Records excerpted from a collection:
Segment Open

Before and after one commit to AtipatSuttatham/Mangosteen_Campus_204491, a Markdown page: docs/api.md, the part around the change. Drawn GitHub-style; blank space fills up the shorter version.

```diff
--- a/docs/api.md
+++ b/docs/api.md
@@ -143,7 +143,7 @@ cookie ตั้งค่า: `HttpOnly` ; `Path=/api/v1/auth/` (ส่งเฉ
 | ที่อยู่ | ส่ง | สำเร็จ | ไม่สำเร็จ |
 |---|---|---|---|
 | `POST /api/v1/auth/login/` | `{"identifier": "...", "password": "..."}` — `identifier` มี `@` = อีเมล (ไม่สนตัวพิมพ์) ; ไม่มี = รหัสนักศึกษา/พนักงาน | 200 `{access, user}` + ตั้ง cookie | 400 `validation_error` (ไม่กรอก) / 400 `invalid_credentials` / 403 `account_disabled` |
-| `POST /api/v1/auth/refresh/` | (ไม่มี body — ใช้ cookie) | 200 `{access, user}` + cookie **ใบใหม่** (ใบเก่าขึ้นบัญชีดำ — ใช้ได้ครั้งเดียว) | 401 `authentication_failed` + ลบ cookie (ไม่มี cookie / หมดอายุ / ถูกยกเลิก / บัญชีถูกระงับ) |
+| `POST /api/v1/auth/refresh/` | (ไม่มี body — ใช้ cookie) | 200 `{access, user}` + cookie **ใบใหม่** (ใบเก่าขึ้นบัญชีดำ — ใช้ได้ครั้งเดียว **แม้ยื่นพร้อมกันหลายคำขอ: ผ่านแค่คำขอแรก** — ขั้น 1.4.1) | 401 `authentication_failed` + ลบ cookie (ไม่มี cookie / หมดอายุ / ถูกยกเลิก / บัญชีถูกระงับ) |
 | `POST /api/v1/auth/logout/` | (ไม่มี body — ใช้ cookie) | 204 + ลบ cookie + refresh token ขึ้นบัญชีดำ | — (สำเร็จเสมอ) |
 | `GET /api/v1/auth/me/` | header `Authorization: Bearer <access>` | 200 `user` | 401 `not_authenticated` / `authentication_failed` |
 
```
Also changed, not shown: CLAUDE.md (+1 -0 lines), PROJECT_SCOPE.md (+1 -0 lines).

Segment Closed

◆ Required work:
Set down the entries above once more, verbatim.

◆ Exercise output:
Before and after one commit to AtipatSuttatham/Mangosteen_Campus_204491, a Markdown page: docs/api.md, the part around the change. Drawn GitHub-style; blank space fills up the shorter version.

```diff
--- a/docs/api.md
+++ b/docs/api.md
@@ -143,7 +143,7 @@ cookie ตั้งค่า: `HttpOnly` ; `Path=/api/v1/auth/` (ส่งเฉ
 | ที่อยู่ | ส่ง | สำเร็จ | ไม่สำเร็จ |
 |---|---|---|---|
 | `POST /api/v1/auth/login/` | `{"identifier": "...", "password": "..."}` — `identifier` มี `@` = อีเมล (ไม่สนตัวพิมพ์) ; ไม่มี = รหัสนักศึกษา/พนักงาน | 200 `{access, user}` + ตั้ง cookie | 400 `validation_error` (ไม่กรอก) / 400 `invalid_credentials` / 403 `account_disabled` |
-| `POST /api/v1/auth/refresh/` | (ไม่มี body — ใช้ cookie) | 200 `{access, user}` + cookie **ใบใหม่** (ใบเก่าขึ้นบัญชีดำ — ใช้ได้ครั้งเดียว) | 401 `authentication_failed` + ลบ cookie (ไม่มี cookie / หมดอายุ / ถูกยกเลิก / บัญชีถูกระงับ) |
+| `POST /api/v1/auth/refresh/` | (ไม่มี body — ใช้ cookie) | 200 `{access, user}` + cookie **ใบใหม่** (ใบเก่าขึ้นบัญชีดำ — ใช้ได้ครั้งเดียว **แม้ยื่นพร้อมกันหลายคำขอ: ผ่านแค่คำขอแรก** — ขั้น 1.4.1) | 401 `authentication_failed` + ลบ cookie (ไม่มี cookie / หมดอายุ / ถูกยกเลิก / บัญชีถูกระงับ) |
 | `POST /api/v1/auth/logout/` | (ไม่มี body — ใช้ cookie) | 204 + ลบ cookie + refresh token ขึ้นบัญชีดำ | — (สำเร็จเสมอ) |
 | `GET /api/v1/auth/me/` | header `Authorization: Bearer <access>` | 200 `user` | 401 `not_authenticated` / `authentication_failed` |
 
```
Also changed, not shown: CLAUDE.md (+1 -0 lines), PROJECT_SCOPE.md (+1 -0 lines).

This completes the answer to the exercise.